With the end of the War in 1945, thousands of rural Jamaicans trekked into Kingston in search of work as Kingston begun to experience a fair amount of post war led industrial growth. The burgeoning population in Western Kingston filtered eastwards but largely set themselves up between Western and downtown Kingston. Entertainment at the time was primarily the Big Band orchestras which played for well-to-do Kingstonians at venues like The Success Club, Glass Bucket, and at the Bournemouth Gardens in East Kingston. Poor people could not afford these venues and this opened the doors for the rise and development of the Sound System movement particularly in Kingston, Spanish Town and St Thomas. By the mid-1950s this type of entertainment had gained ground and with easy portability of these sound systems and low entry prices it was easy to broaden the audience and a clash between two sounds was the order of the day. These systems played US Rhythim and Blues music and the rivalry between them was fierce. Most sound systems prized themselves on their ability to surprise the opposition with new releases and it was not uncommon for a sound to remove the label from a new record to prevent their opponent from gleaning the record’s source.
The Jamaican Sound System Scene

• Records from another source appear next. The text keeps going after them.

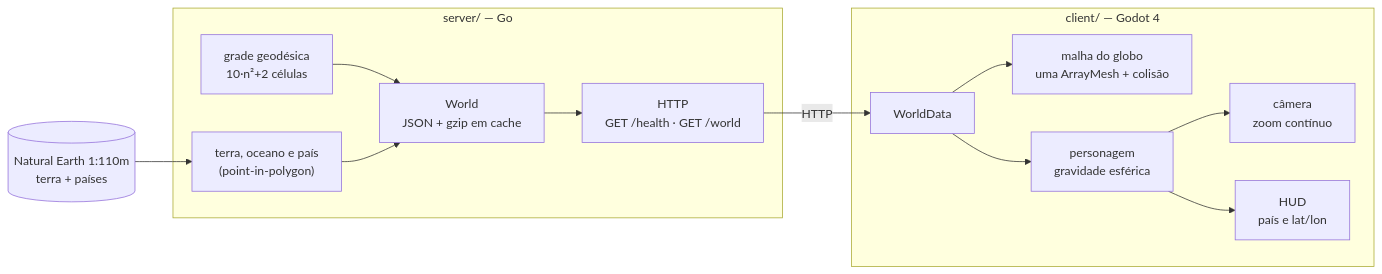
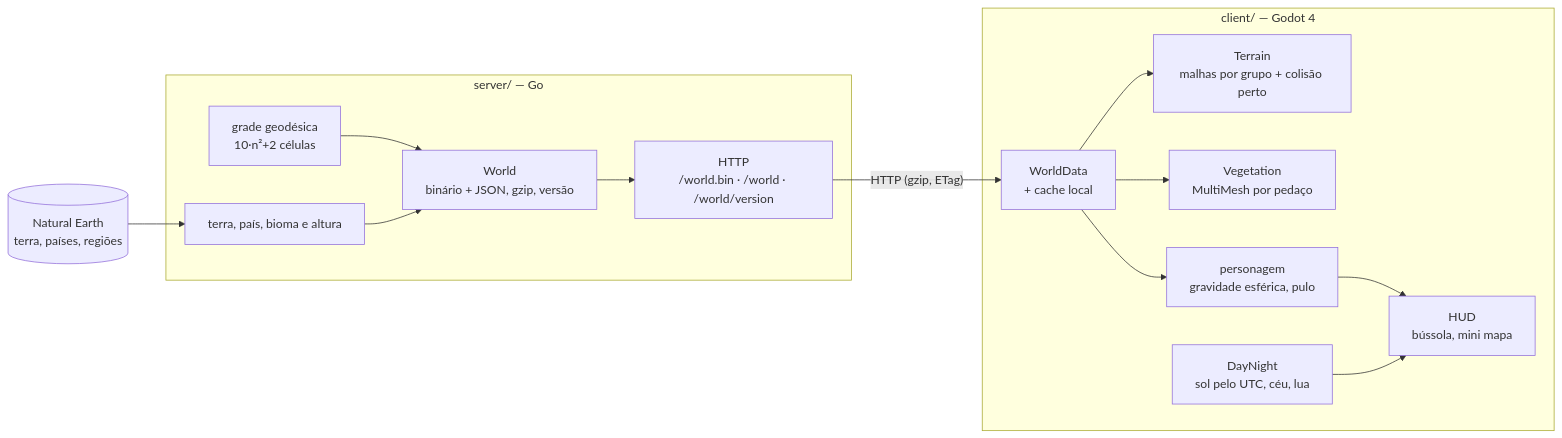
The diagram in README.md (Dustyluc123/goblo), drawn with Mermaid before and after one commit. The commit also changed other lines of this file and 23 other files, not shown here.

````diff
--- a/README.md
+++ b/README.md
@@ -69,26 +125,28 @@
 ```mermaid
 flowchart LR
-    ne[("Natural Earth 1:110m<br/>terra + países")]
+    ne[("Natural Earth<br/>terra, países, regiões")]
     subgraph server["server/ — Go"]
         grid["grade geodésica<br/>10·n²+2 células"]
-        terrain["terra, oceano e país<br/>(point-in-polygon)"]
-        world["World<br/>JSON + gzip em cache"]
-        api["HTTP<br/>GET /health · GET /world"]
+        terrain["terra, país, bioma e altura"]
+        world["World<br/>binário + JSON, gzip, versão"]
+        api["HTTP<br/>/world.bin · /world · /world/version"]
     end
     subgraph client["client/ — Godot 4"]
-        data["WorldData"]
-        mesh["malha do globo<br/>uma ArrayMesh + colisão"]
-        player["personagem<br/>gravidade esférica"]
-        cam["câmera<br/>zoom contínuo"]
-        hud["HUD<br/>país e lat/lon"]
+        data["WorldData<br/>+ cache local"]
+        mesh["Terrain<br/>malhas por grupo + colisão perto"]
+        veg["Vegetation<br/>MultiMesh por pedaço"]
+        player["personagem<br/>gravidade esférica, pulo"]
+        sky["DayNight<br/>sol pelo UTC, céu, lua"]
+        hud["HUD<br/>bússola, mini mapa"]
     end
     ne --> terrain
     grid --> world
     terrain --> world
     world --> api
-    api -- "HTTP" --> data
+    api -- "HTTP (gzip, ETag)" --> data
     data --> mesh
+    data --> veg
     data --> player
-    player --> cam
     player --> hud
+    sky --> hud
 ```
````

The great dance venues included Chocomo Lawn on Wellington Street in Western Kingston, Club Havana in East Kingston, Forrester’s Hall on North Street, Young Men’s progressive on Drummond Street and Caterers Lawn in Heroes Park where top sounds such as The Mighty Waldron, Tom The Great Sebastain, Count Nicks, Duke Reid’s Trojan Sounds, Doc’s Thunderstorm from Brotherton Avenue, The Mighty Merritone from St Thomas and “Sir Coxsone’s Downbeat owned by the legendary producer Clement “Sir Coxsone” Dodd.
Dodd started life in St Thomas but moved to Kingston where his father worked as a mason while his mother (in 1951) operated a little restaurant called “Nanny’s Corner ” at the intersection of Laws Street and Ladd Lane. She played music there in the weekends featuring cuts from Billy Eckstine, Sarah Vaughn, Louis Jordan among others; giving young Dodd an early introduction to the music. In 1953 Dodd went away to the US on the Farm Work program where became exposed to the regular block parties. He repatriated his earnings to his mother for the construction of speaker boxes as well as sending home an amplifier. His family had a long-standing relationship with Duke Reid who allowed Coxsone guest appearances on Reid’s Trojan sound system. It was this early relationship which provided the civility between the two in the latter years as their sound system rivalry developed. By 1955 Cosxone had already established his sound system and had begun to compete with the other leading “sound systems” of the period including Duke Reid’s Trojan Sounds.
Duke Reid and Clement Dodd would go on to become pioneers in the developmental years of Jamaica’s participation in the music business helping (despite their reported individual shortcomings) to launch our music to the stratospheric position it occupies today. Their stories will form a large part of the material to be imparted on this page over time. For more on Jamacian music history, Watch our videos on The Jamaican Sound System.